The morning-after pill is called emergency contraception for a reason- it’s really only useful in an emergency. Suggesting that making it available to people for free makes them more likely to have sex is like suggesting fire extinguishers encourage people to commit arson- the fact is that people will make a decision (whether it’s about sex or arson) based on what they believe, think, and feel is right at the time, possibly ignoring one or two of those factors if they’re not making a large impression. If Family First really wants to discourage promiscuity, they should insist on raising the standard of sex education to make teenagers more aware of its consequences, oppose oversexualisation of (young) women in general media, and encourage child-raising to be reserved for loving, stable families.

Payin’ the Bills

Time for some catch up, ladies and gents! Apologies that I missed my followup yesterday, my internet cut off while I was writing this post. (go figure) Let’s get down to business: Vaccination and women’s health.

Once again Labour proves its health and feminist credentials by paying the $164 million bill to vaccinate girls for the human papillomavirus. (HPV) This virus is a major cause of cervical cancer in women, and women who recieve the vaccination are likely to roughly halve their chances of contracting cervical cancer. My one large disappointment is that there is no plan to vaccinate boys- while the virus very rarely has symptoms in men, (Julie from The Hand Mirror points out that it also causes penile, anal, and oropharyngeal cancer in some cases, which checks out, although harmful consequences of HPV for men are rare) we can minimise the spread of HPV to people who have not been vaccinated by giving the vaccine to as many people as possible. Vaccinating girls only guarentees the safety of the girls themselves, while offering the vaccination for free to the entire population can largely wipe out the effects of the virus. Still, this is an impressive start, and parents can still pay to vaccinate their boys if they want to protect them from the very rare male symptoms, or ensure against the possibility of him carrying the virus on to his partners (male or female) later down the track. Continue reading
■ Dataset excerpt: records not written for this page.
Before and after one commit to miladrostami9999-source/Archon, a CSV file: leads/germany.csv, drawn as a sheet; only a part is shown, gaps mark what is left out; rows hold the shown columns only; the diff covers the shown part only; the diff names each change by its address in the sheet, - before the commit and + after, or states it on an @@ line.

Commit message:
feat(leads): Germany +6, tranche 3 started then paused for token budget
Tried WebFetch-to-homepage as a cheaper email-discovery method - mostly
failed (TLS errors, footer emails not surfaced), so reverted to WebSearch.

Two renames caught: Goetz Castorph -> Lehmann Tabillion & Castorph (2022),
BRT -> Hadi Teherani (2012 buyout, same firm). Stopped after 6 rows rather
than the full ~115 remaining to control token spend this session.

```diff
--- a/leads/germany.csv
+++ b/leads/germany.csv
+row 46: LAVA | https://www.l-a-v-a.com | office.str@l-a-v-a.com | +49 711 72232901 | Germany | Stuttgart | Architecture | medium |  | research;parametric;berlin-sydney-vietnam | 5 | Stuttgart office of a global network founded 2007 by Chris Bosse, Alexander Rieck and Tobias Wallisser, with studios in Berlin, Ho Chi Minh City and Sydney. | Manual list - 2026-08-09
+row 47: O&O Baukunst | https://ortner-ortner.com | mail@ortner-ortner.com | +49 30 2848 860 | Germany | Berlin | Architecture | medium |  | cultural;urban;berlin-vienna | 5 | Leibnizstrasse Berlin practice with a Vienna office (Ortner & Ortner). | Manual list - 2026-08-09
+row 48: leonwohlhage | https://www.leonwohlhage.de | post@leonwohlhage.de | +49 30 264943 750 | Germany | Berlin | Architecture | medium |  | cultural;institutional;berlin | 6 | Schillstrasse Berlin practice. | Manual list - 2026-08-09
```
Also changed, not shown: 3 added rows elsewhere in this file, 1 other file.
The Conspicuously Absent Word

Has anyone else noticed that the word “rape” is missing in action from the news lately? (both one and three on the TV, I have no clue about Prime, and the Dom is also suffering from a bout of rape-avoidance)

Not once have they described Josef Fritzl, who drugged, imprisoned, neglected, repeatedly impregnated, and essentially treated his own daughter as a sex slave as either “abuse” or “rape”. Not even with the qualification that it was “alleged”. Or even in reference to his previous conviction.

Just because a word is emotionally charged (like “murder”, which makes the news all the time) doesn’t mean you can never use it. It merely means you need to reserve it for extreme cases.

If this is not an extreme case, I would like to see what is.